In any case, I think the question is if we can support both, right (for backwards compat). The double { makes it somehow harder to implement but I don’t think there is a way around supporting it

I believe that when PEP 498 was discussed, there was a good reason to use the latter, but somehow I can’t find that reason in the PEP,

Meanwhile, maybe @ericvsmith knows the answer to this?

Yes, that was it.

It’s unclear from the PEP whether following (new line in f-expression) are valid or not:

f'{1
+
1}'

f'{1\
+\
1}'

# triple-quoted f-string
f'''{1
+
1}'''

f'''{1\
+\
1}'''
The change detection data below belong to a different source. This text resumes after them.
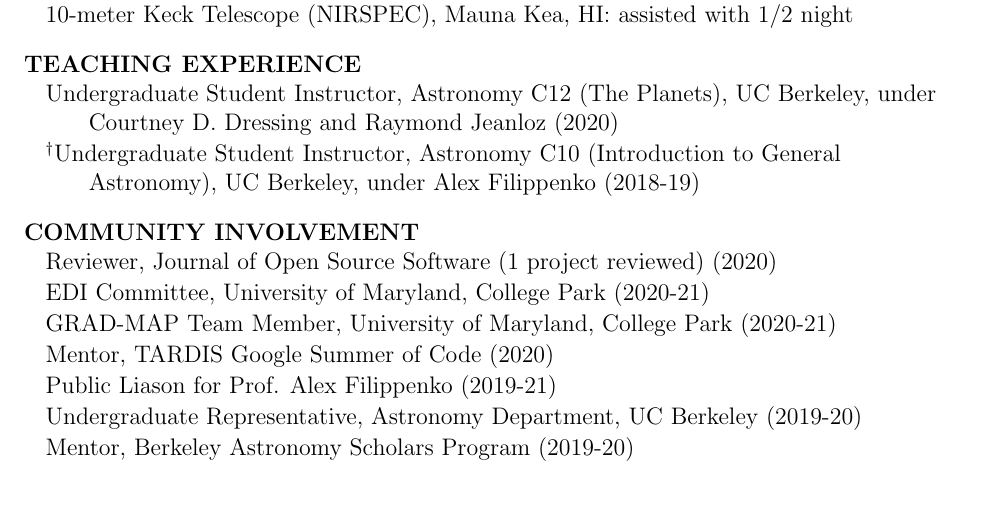
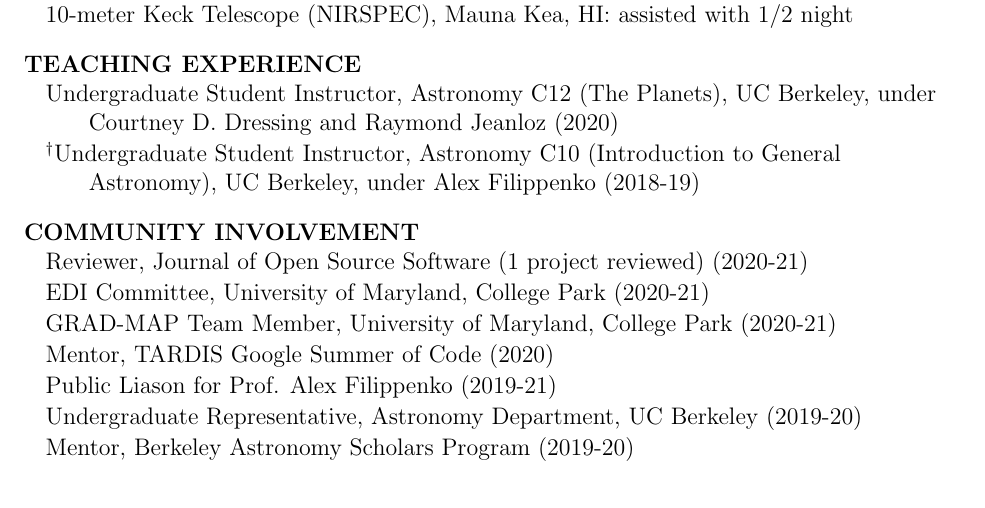
Before and after one commit to arjunsavel/CV, a LaTeX document (main.tex): part of page 2 of 3, cut so that both start at the same text. Compiled offline with pdfLaTeX.

Commit message:
I still do JOSS!

```diff
--- a/main.tex
+++ b/main.tex
@@ -109,7 +109,7 @@
 
 \cvheading{COMMUNITY INVOLVEMENT}
 \begin{list}{}{\cvlist}
-\item Reviewer, Journal of Open Source Software (1 project reviewed) (2020)
+\item Reviewer, Journal of Open Source Software (1 project reviewed) (2020-21)
 \item EDI Committee, University of Maryland, College Park (2020-21)
 \item GRAD-MAP Team Member, University of Maryland, College Park (2020-21)
 \item Mentor, TARDIS Google Summer of Code (2020)
```
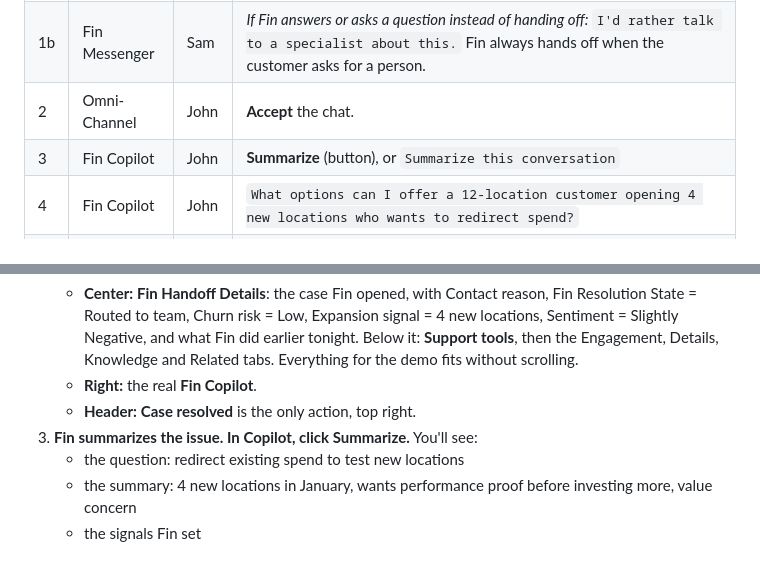
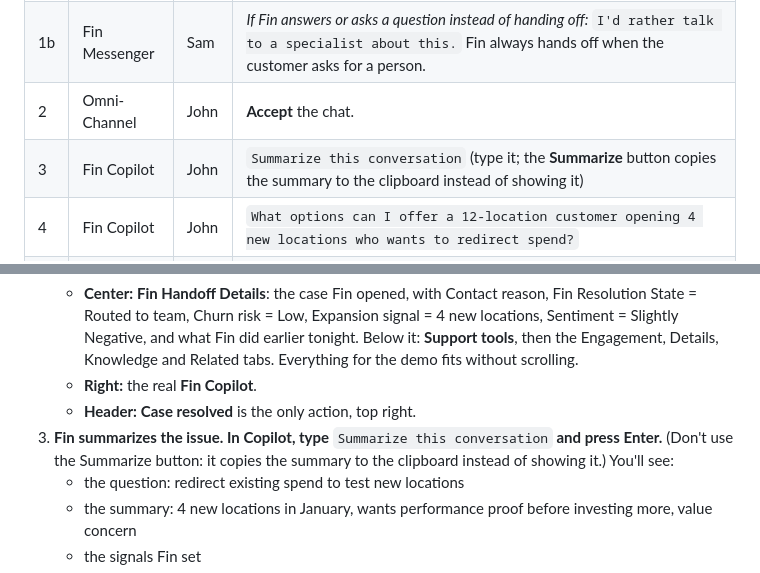
Before and after one commit to rhauser15/PeerCert2, a Markdown page: DEMO_SCRIPT.md, 2 parts joined by grey strips. Rendered like a GitHub page.

Commit message:
Script: John types 'Summarize this conversation' in Copilot
Co-Authored-By: Claude Opus 5.5 <noreply@anthropic.com>

```diff
--- a/DEMO_SCRIPT.md
+++ b/DEMO_SCRIPT.md
@@ -116,7 +116,7 @@ In the Messenger, click **Send us a message** to start a new conversation. Type
 | 1 | Fin Messenger | Sam | `I'm planning to open 4 new locations in January. Can I temporarily redirect a portion of my existing spend to the new locations? I want to see performance before investing more. New locations don't always perform as expected.` |
 | 1b | Fin Messenger | Sam | *If Fin answers or asks a question instead of handing off:* `I'd rather talk to a specialist about this.` Fin always hands off when the customer asks for a person. |
 | 2 | Omni-Channel | John | **Accept** the chat. |
-| 3 | Fin Copilot | John | **Summarize** (button), or `Summarize this conversation` |
+| 3 | Fin Copilot | John | `Summarize this conversation` (type it; the **Summarize** button copies the summary to the clipboard instead of showing it) |
 | 4 | Fin Copilot | John | `What options can I offer a 12-location customer opening 4 new locations who wants to redirect spend?` |
 | 5 | Fin Copilot | John | `Draft a reply offering the New Location Launch Program for 4 new locations`, then **Add to composer → Send** |
 | 6 | Fin Messenger | Sam | `That sounds great. Yes, please enroll me.` |
@@ -220,7 +220,7 @@ In the Messenger, click **Send us a message** to start a new conversation. Type
    - **Center:** **Fin Handoff Details**: the case Fin opened, with Contact reason, Fin Resolution State = Routed to team, Churn risk = Low, Expansion signal = 4 new locations, Sentiment = Slightly Negative, and what Fin did earlier tonight. Below it: **Support tools**, then the Engagement, Details, Knowledge and Related tabs. Everything for the demo fits without scrolling.
    - **Right:** the real **Fin Copilot**.
    - **Header:** **Case resolved** is the only action, top right.
-3. **Fin summarizes the issue. In Copilot, click Summarize.** You'll see:
+3. **Fin summarizes the issue. In Copilot, type** `Summarize this conversation` **and press Enter.** (Don't use the Summarize button: it copies the summary to the clipboard instead of showing it.) You'll see:
    - the question: redirect existing spend to test new locations
    - the summary: 4 new locations in January, wants performance proof before investing more, value concern
    - the signals Fin set
```
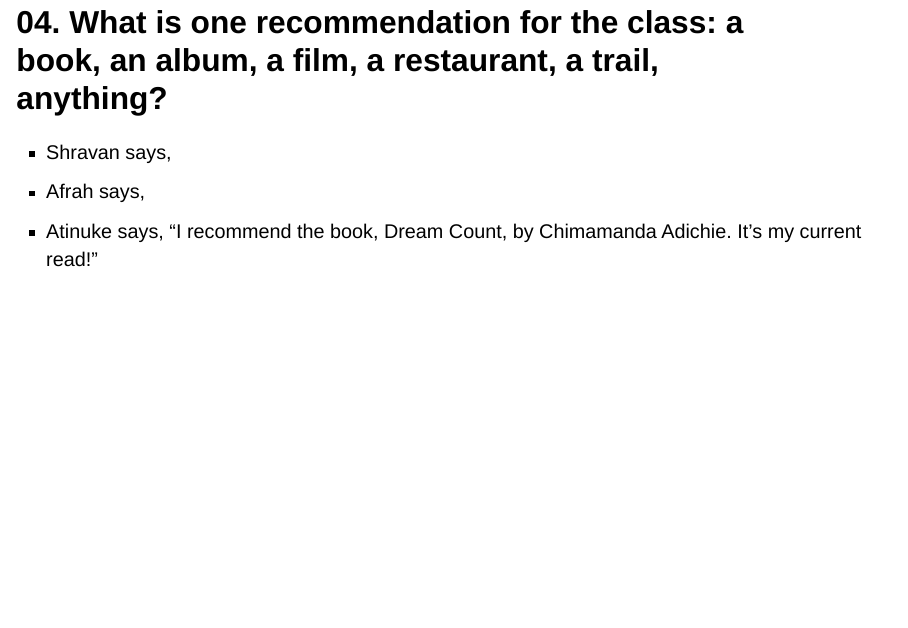
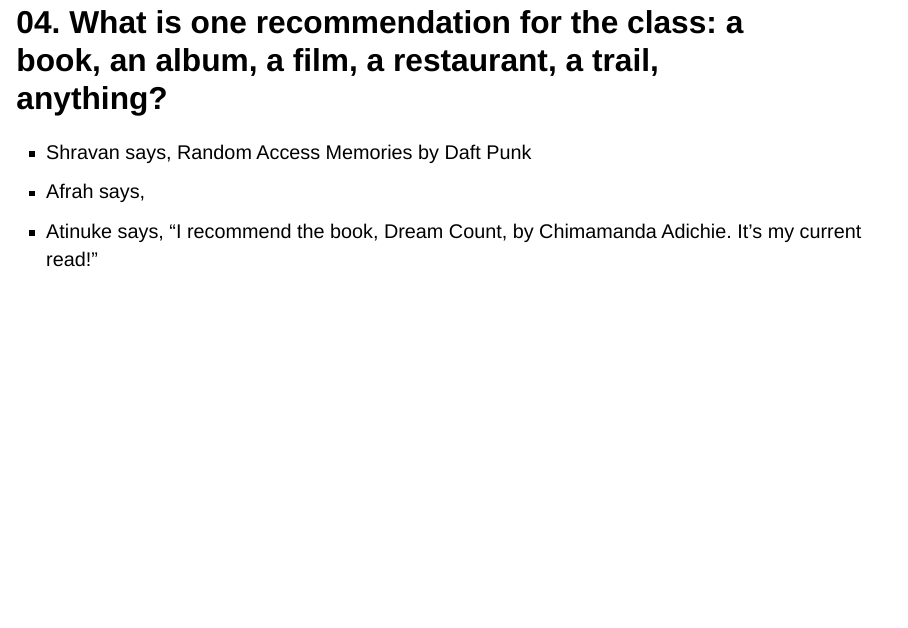
Before and after one commit to shravnchandr/three_squared, a Quarto document (index.qmd): page 6 of 6. Rendered offline with R 4.5, knitr and Pandoc in place of Quarto, with nearby package versions; drawn as Slidy slides in place of the format the file asks for.

Commit message:
Update recommendations section in index.qmd

```diff
--- a/index.qmd
+++ b/index.qmd
@@ -30,6 +30,6 @@ Atinuke Wole-Ilori, Afrah Zilani & Shravan Chandra
 - Atinuke says, "The first piece of code I ever wrote was a print with Hello World! which simply printed Hello World"
 
 ## 04. What is one recommendation for the class: a book, an album, a film, a restaurant, a trail, anything?
-- Shravan says,
+- Shravan says, Random Access Memories by Daft Punk
 - Afrah says,
 - Atinuke says, "I recommend the book, Dream Count, by Chimamanda Adichie. It's my current read!"
```
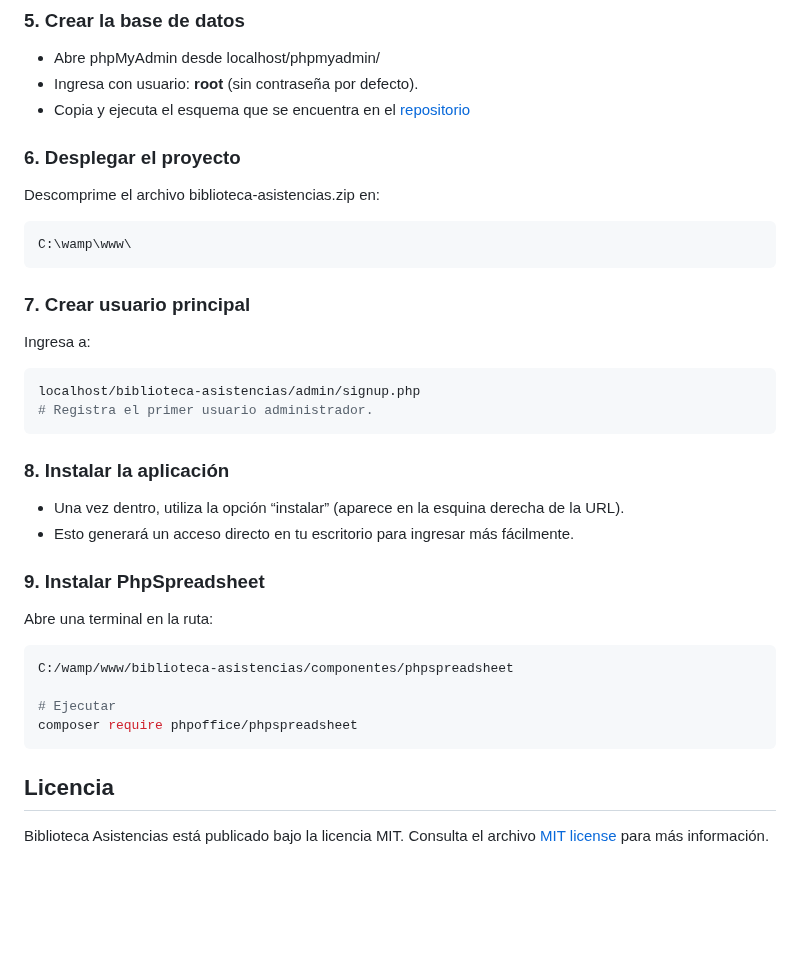
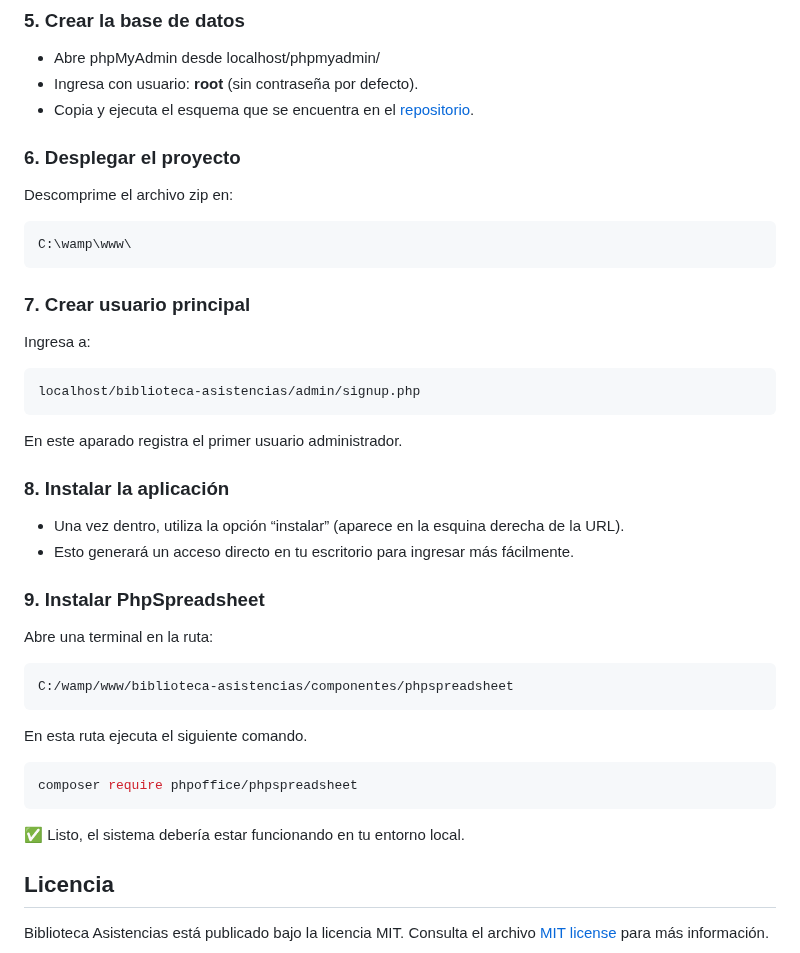
Before and after one commit to mendozarojasdev/biblioteca-asistencias, a Markdown page: README.md, the part around the change. Rendered like a GitHub page; blank space fills up the shorter version.

````diff
--- a/README.md
+++ b/README.md
@@ -85,10 +85,10 @@ Right-click Wampmanager icon -> Tools -> Invert default DBMS MySQL to MariaDB
 ### 5. Crear la base de datos
 - Abre phpMyAdmin desde localhost/phpmyadmin/
 - Ingresa con usuario: **root** (sin contraseña por defecto).
-- Copia y ejecuta el esquema que se encuentra en el [repositorio](database/biblioteca_asistencias.sql)
+- Copia y ejecuta el esquema que se encuentra en el [repositorio](database/biblioteca_asistencias.sql).
 
 ### 6. Desplegar el proyecto
-Descomprime el archivo biblioteca-asistencias.zip en:
+Descomprime el archivo zip en:
 ```bash
 C:\wamp\www\
 ```
@@ -97,8 +97,8 @@ C:\wamp\www\
 Ingresa a:
 ```bash
 localhost/biblioteca-asistencias/admin/signup.php
-# Registra el primer usuario administrador.
 ```
+En este aparado registra el primer usuario administrador.
 
 ### 8. Instalar la aplicación
 - Una vez dentro, utiliza la opción “instalar” (aparece en la esquina derecha de la URL).
@@ -108,10 +108,12 @@ localhost/biblioteca-asistencias/admin/signup.php
 Abre una terminal en la ruta:
 ```bash
 C:/wamp/www/biblioteca-asistencias/componentes/phpspreadsheet
-
-# Ejecutar
+```
+En esta ruta ejecuta el siguiente comando.
+```bash
 composer require phpoffice/phpspreadsheet
 ```
+✅ Listo, el sistema debería estar funcionando en tu entorno local.
 
 ## Licencia
 Biblioteca Asistencias está publicado bajo la licencia MIT. Consulta el archivo [MIT license](https://github.com/mendozarojasdev/biblioteca-asistencias/blob/master/LICENSE) para más información.
````
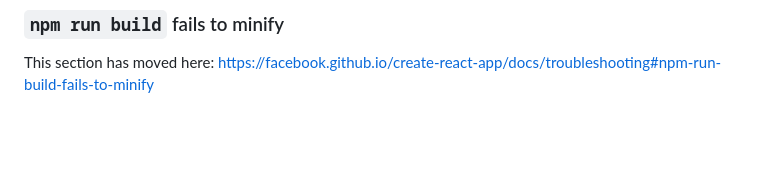
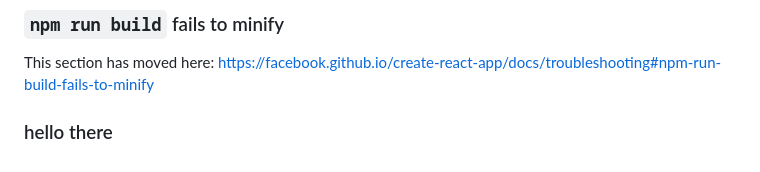
Before and after one commit to williamzeming/VQA_web, a Markdown page: frontend/README.md, the part around the change. Drawn GitHub-style; blank space fills up the shorter version.

Commit message:
cindy here

```diff
--- a/frontend/README.md
+++ b/frontend/README.md
@@ -68,3 +68,5 @@ This section has moved here: [https://facebook.github.io/create-react-app/docs/d
 ### `npm run build` fails to minify
 
 This section has moved here: [https://facebook.github.io/create-react-app/docs/troubleshooting#npm-run-build-fails-to-minify](https://facebook.github.io/create-react-app/docs/troubleshooting#npm-run-build-fails-to-minify)
+
+### hello there
```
similar code is valid in string interpolation, e.g. C# (see [Proposal]: Remove restriction that interpolations within a non-verbatim interpolated string cannot contain new-lines. · Issue #4935 · dotnet/csharplang · GitHub), Kotlin (see Kotlin language specification).

Thanks for your comment! I answered this partially here:

But I can confirm that this will be incorporated soon into the PEP document :+1:

1 Like

The SC (sans Pablo, who didn’t get a vote since he’s one of the PEP authors) is happy to accept PEP 701. Thanks for the hard work in getting f-strings in an even better place :slight_smile:

18 Likes

A big thanks to the authors of this PEP and its implementation. This is a nice improvement!

I’m implementing support for PEP 701 in pyright, which has its own tokenizer and parser. I tried to implement it based on the documentation in the PEP, but I found that there’s an important detail missing in the “How to produce these tokens” section. Step 3 doesn’t say anything special about what happens after a : character is encountered. It says that the tokenizer should go back to step 2 after emitting a : token and popping the current tokenizer mode from the stack. However, when in “format specifier” mode (i.e. after the : is encountered), I think the rules for step 2 need to change so double braces ({{ or }}) are no longer assumed to be part of an FSTRING_MIDDLE token.

To test this, I tried f"{'':{{1}.pop()}}" with the latest CPython implementation. This f-string parses without error. The {{ after the : is clearly being treated as two separate { tokens rather than part of an FSTRING_MIDDLE token.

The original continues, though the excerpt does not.